Referees must clamp down hard on the new FIFA legislations. Matches must be stopped. Teams must be docked points. It is the only way. Once you start impacting those whose lives and identifies are unhealthily wrapped up in the sports they follow, supporters will begin to police themselves – after a fightback, cries of conspiracy, and likely more harmful rhetoric, unfortunately.

Everyone loves a zero-tolerance until it comes time to show no tolerance. The fact is this: Italian football has shown more effort, gusto, and ruthlessness in rooting out financial irregularities than it has racism. It’s efforts so-far have not been sincere.

Finland instituted a zero-tolerance plan two seasons ago. They have since scrapped two games, mid-game over racist abuse directed at players.

Under FIFA’s rules, there’s a three-step protocol that referees can use to tackle racism from supporters. They can first pause the match and request a public announcement to insist that racist behaviour cease. If this has no effect, the referee can then suspend play; but if the racism continues the referee can abandon the match completely.

The rules are clear. If a referee is unable or unwilling to enact those rules, he or she is not fit for purpose. That is the job. And it falls on the Italian F.A and Serie A to supply them with the requisite support or protection or whatever they feel they need to be able to carry out those actions.

Fines are not enough anymore. Armbands are not enough. Media campaigns are not enough. They do nothing to move the needle on these cave dwellers. Fines don’t hit their pockets. Armbands and viral videos don’t halt games.

Serie A has allowed this to go on for too long.
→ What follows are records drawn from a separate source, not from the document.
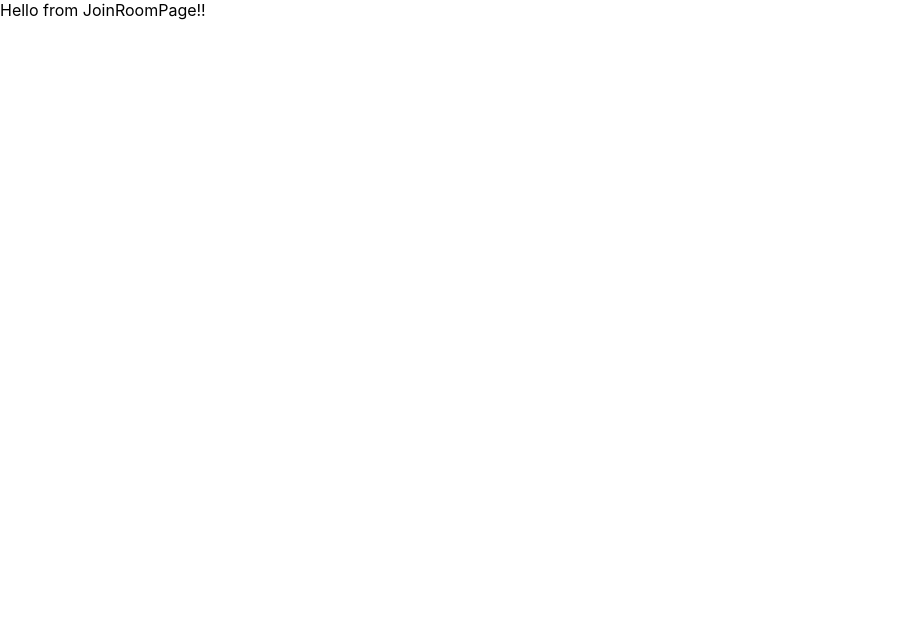
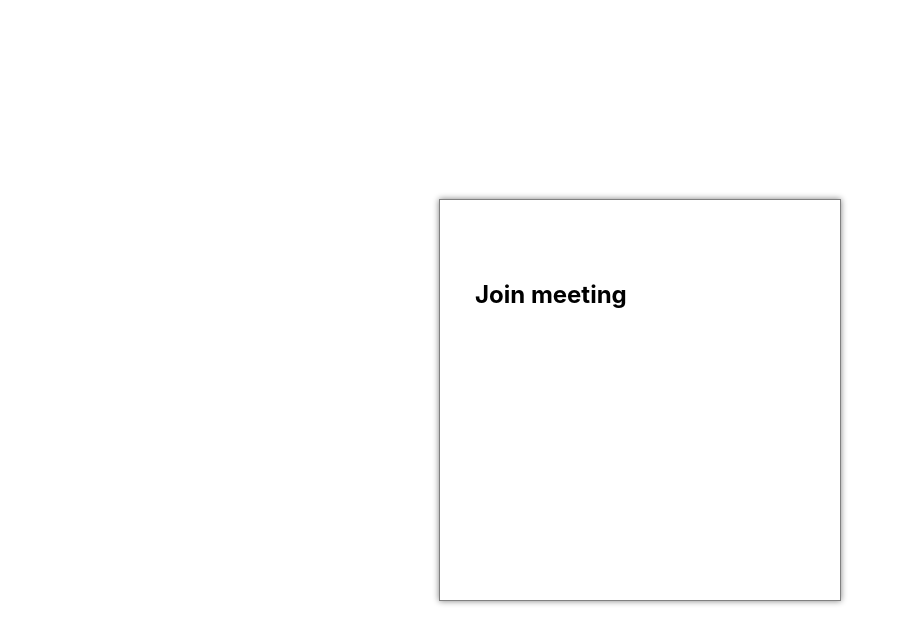
Before and after one commit to NatiEfraim/paris-app, a React (Create React App) app: page /join-room in a window 1280 px wide. Shown: the top 644 px of the page, without its empty margins (0-907 px from the left). Built offline with nearby package versions, Linux system fonts and the light colour scheme.

Commit message:
Adding JoinRoomTitle component

```diff
--- a/src/IntroductionPage/ConnectingButtons.js
+++ b/src/IntroductionPage/ConnectingButtons.js
@@ -5,14 +5,14 @@ import { useNavigate } from "react-router-dom"; // Use `useNavigate` instead of
 const ConnectingButtons = () => {
 
 
-  const navigate = useNavigate(); // Initialize `useNavigate`
+  const navigate = useNavigate(); // Hook for navigation
 
   const pushToJoinRoomPage = () => {
-    navigate("/join-room"); // Use `navigate` instead of `history.push`
+    navigate("/join-room"); // Navigates to "/join-room"
   };
 
   const pushToJoinRoomPageAsHost = () => {
-    navigate("/join-room?host=true"); // Use `navigate` for navigation
+    navigate("/join-room?host=true");  // Navigates to "/join-room?host=true"
   };
 
   return (
--- a/src/JoinRoomPage/JoinRoomPage.js
+++ b/src/JoinRoomPage/JoinRoomPage.js
@@ -2,9 +2,12 @@ import React, { useEffect } from 'react';
 import { useLocation } from "react-router-dom";
 import { connect } from "react-redux";
 import { setIsRoomHost } from '../store/action';
+import JoinRoomTitle from './JoinRoomTitle';
+
+import "./JoinRoomPage.css";
 
 const JoinRoomPage = (props) => {
-    const {setIsRoomAction } = props;
+    const {setIsRoomAction,isRoomHost } = props;
       const location = useLocation();
 
       useEffect(()=>{
@@ -14,28 +17,31 @@ const JoinRoomPage = (props) => {
 
             if (isRoomHost) {
                 // Perform an action, like setting a state or triggering a function
-                setIsRoomAction(true);
+                setIsRoomAction(true);// Update Redux state
             console.log("User is a room host");
             // Example: setIsRoomHostAction(true);
     }
-      });
+      });// Dependency array to re-run when these change
 
     return (
-        <div>
-            Hello from JoinRoomPage!!
+        <div className="join_room_page_container">
+        <div className="join_room_page_panel">
+          <JoinRoomTitle isRoomHost={isRoomHost} />
+
         </div>
+      </div>
     );
 };
 
 const mapStoreStateToProps =(state)=>{
 return {
-    ...state
+    ...state,// Map Redux state to props
 };
 };
 
 const mapActionsToProps=(dispatch)=>{
     return {
-        setIsRoomAction: (isRoomHost)=> {return  dispatch(setIsRoomHost(isRoomHost));}
+        setIsRoomAction: (isRoomHost)=> {return  dispatch(setIsRoomHost(isRoomHost));}  // Map action to props
     };
 };
 
--- /dev/null
+++ b/src/JoinRoomPage/JoinRoomTitle.js
@@ -0,0 +1,11 @@
+import React from "react";
+import "./JoinRoomPage.css";
+
+
+const JoinRoomTitle = ({ isRoomHost }) => {
+  const titleText = isRoomHost ? "Host meeting" : "Join meeting";
+
+  return <p className="join_room_title">{titleText}</p>;
+};
+
+export default JoinRoomTitle;
--- a/src/store/action.js
+++ b/src/store/action.js
@@ -1,11 +1,11 @@
 const Actions={
-    SET_IS_ROOM_HOST:"SET_IS_ROOM_HOST",
+    SET_IS_ROOM_HOST:"SET_IS_ROOM_HOST",// Action type
 };
 
 export const setIsRoomHost = (isRoomHost)=>{
 return {
-    type:Actions.SET_IS_ROOM_HOST,
-    isRoomHost:isRoomHost
+    type:Actions.SET_IS_ROOM_HOST,// Action type
+    isRoomHost:isRoomHost,// Payload (data)
 };
 };
 
--- a/src/store/reducer.js
+++ b/src/store/reducer.js
@@ -3,19 +3,20 @@ import Actions from "./action";
 
 
 const initState ={
-identity:'',
-isRoomHost:false
+  identity: '',      // Initial state property
+  isRoomHost: false, // Initial state property
 };
 
 const reducer =(state = initState,action) =>{
 switch (action.type) {
   case Actions.SET_IS_ROOM_HOST:
     return {
-      ...state,
-      isRoomHost:action.isRoomHost
+      ...state,                  // Spread operator to copy the current state
+      isRoomHost: action.isRoomHost, // Update the `isRoomHost` property
     };
   default:
-    return state;
+    return state; // Return the unchanged state if action type does not match
+
 }
 
 }
```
They are complicit. If they want to become a global league akin to the Premier League, seemingly the goal of all of Europe’s top leagues outside of Germany, you cannot have non-white players and fans feeling uncomfortable or unwelcome or even threatened, simply by tuning into your game or donning your kit.
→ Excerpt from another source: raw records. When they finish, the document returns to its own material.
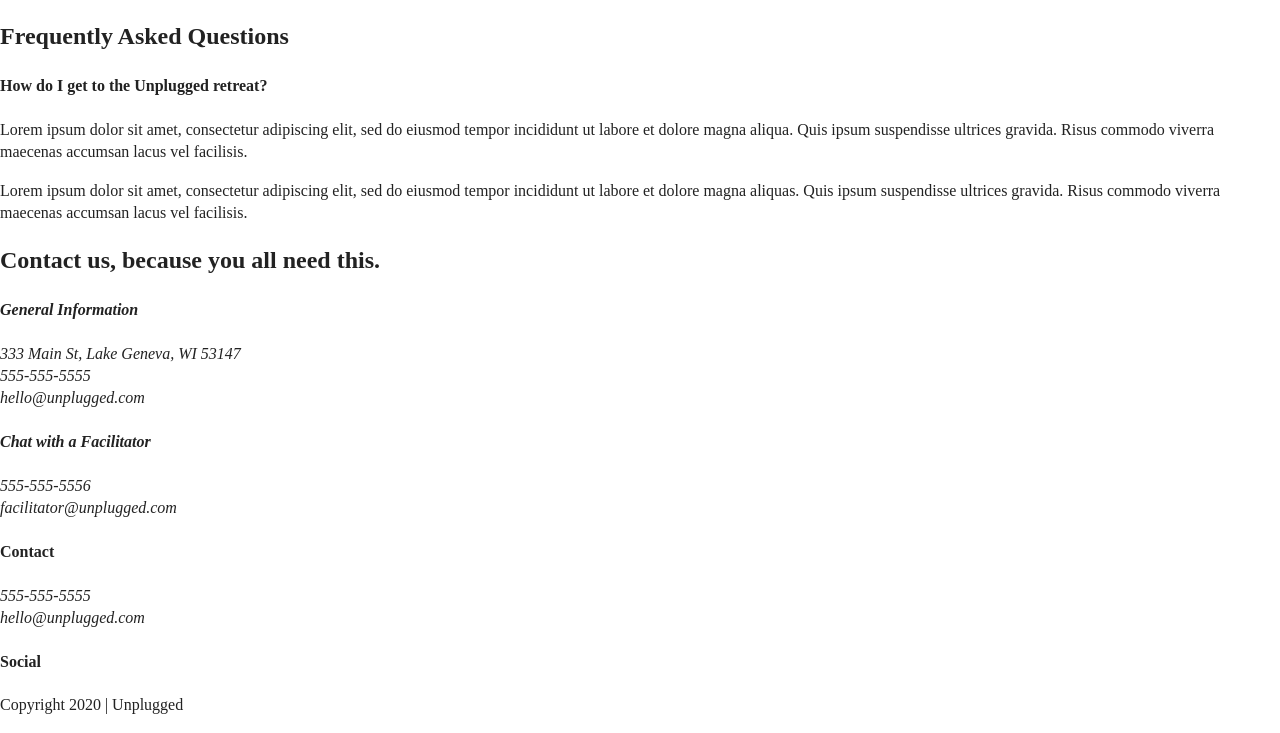
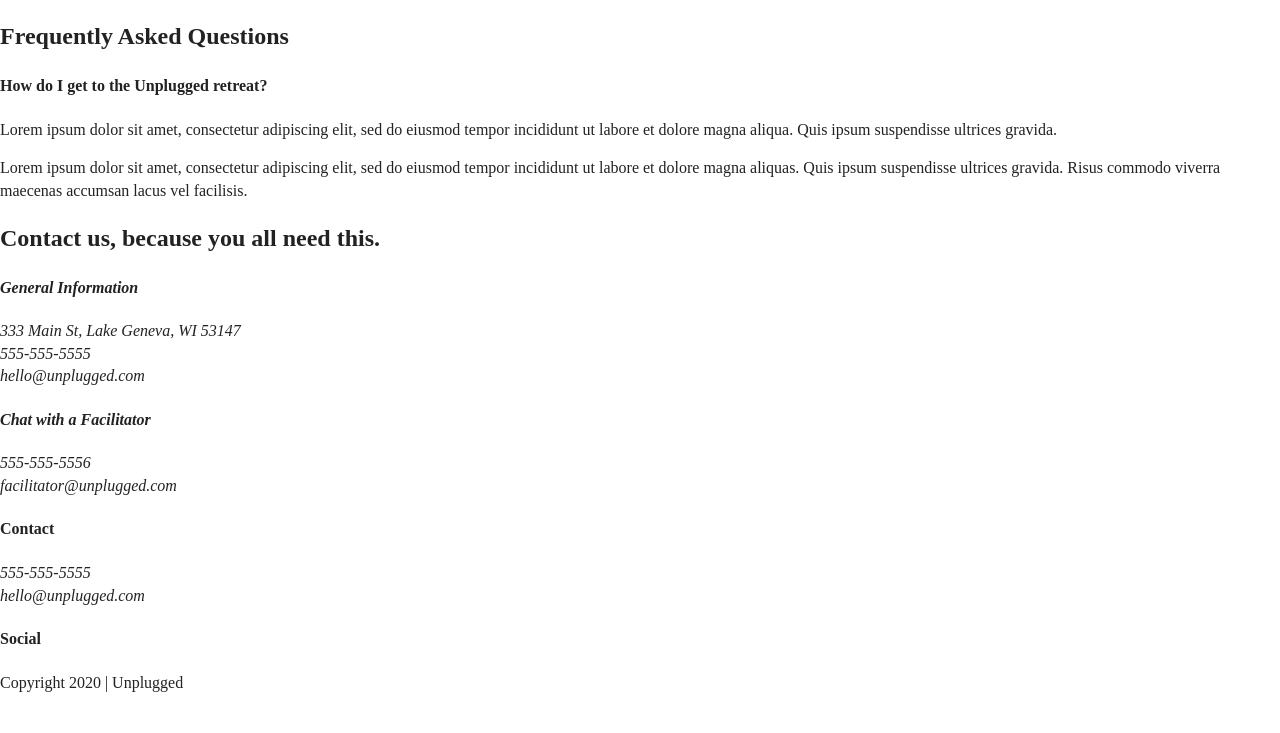
Before and after one commit to justinehofer/html5-boilerplate, a website: page faq/index.html in a window 1280 px wide. Shown: the part 84-817 px from the top of the page. Drawn offline with Linux system fonts and the light colour scheme.

Commit message:
Modified content in p tags for faq

```diff
--- a/faq/index.html
+++ b/faq/index.html
@@ -59,8 +59,7 @@
       <h4>How do I get to the Unplugged retreat?</h4>
       <p>
         Lorem ipsum dolor sit amet, consectetur adipiscing elit, sed do eiusmod tempor incididunt ut labore et
-        dolore magna aliqua. Quis ipsum suspendisse ultrices gravida. Risus commodo viverra maecenas accumsan lacus
-        vel facilisis.
+        dolore magna aliqua. Quis ipsum suspendisse ultrices gravida.
       </p>
       <p>
         Lorem ipsum dolor sit amet, consectetur adipiscing elit, sed do eiusmod tempor incididunt ut labore et
```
If you want to become a global powerhouse, take charge. Ban whole fan-bases. It’s a few bad apples, supporters will cry. Tough. Broadcast rights are more important to the bottom line of most clubs than the matchday income of supporters these days. Even if it’s not, if that’s a club’s fan-base and they are not rooting it out themselves, let them sink. Flex that power. Use your leverage to root evil out of the game.
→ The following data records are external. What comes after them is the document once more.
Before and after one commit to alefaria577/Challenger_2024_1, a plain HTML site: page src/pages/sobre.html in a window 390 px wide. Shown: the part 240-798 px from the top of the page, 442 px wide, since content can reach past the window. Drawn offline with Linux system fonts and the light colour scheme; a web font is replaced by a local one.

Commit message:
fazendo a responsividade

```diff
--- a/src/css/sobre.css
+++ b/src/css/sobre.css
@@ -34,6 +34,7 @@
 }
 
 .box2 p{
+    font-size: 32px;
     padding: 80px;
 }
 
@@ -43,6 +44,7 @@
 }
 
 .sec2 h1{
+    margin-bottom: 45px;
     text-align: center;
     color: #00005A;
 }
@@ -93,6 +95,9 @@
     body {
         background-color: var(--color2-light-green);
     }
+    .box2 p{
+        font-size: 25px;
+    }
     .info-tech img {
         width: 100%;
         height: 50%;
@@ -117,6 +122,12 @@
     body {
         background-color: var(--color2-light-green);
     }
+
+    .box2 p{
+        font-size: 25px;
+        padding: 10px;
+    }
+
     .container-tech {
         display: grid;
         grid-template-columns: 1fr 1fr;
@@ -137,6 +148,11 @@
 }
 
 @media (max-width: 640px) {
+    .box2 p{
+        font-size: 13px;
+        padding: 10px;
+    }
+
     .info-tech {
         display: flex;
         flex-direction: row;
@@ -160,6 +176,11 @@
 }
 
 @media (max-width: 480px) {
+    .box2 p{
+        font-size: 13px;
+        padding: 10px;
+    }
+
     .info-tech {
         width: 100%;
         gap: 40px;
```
There is no excuse. Every team has security cameras. Everyone in the stadium has a smartphone. Finding these offenders is not difficult.

Ban them. And if they circumvent the ban, shut down the stadium for a game.

But they won’t. Because actions are hard, words of support are easy. And in six months you will be reading this same, tired column. And you’ll be feeling the same angry, tired thoughts.

It is an exhausting fight. But it is one that’s worth that is forever worth fighting. If shame won’t drive the cesspool away, money, empty stands, and even demotions must.

Update: Inter’s ultras secreted one of the worst statement’s possible out from under their rock. It was offensive, and not worth repeating. Instead, read this from one our readers.

As for this community, I have seen it stick together through all the tough times over the past few years, and be exceptionally well run through all the site manager changes. There’s a lot of folks here who care about the club, and we can do something here. We do have a voice, and we don’t just have to be armchair Social Justice Warriors.

Here’s a start. Here’s a link to the odious post from the Curva Nord ultras supporting the racists in Cagliari: Please report this post as Hate Speech – Race or Ethnicity. If you are not sure how to do this, check out the linked screenshot: As someone that works at a social network company, I know that this gets taken seriously.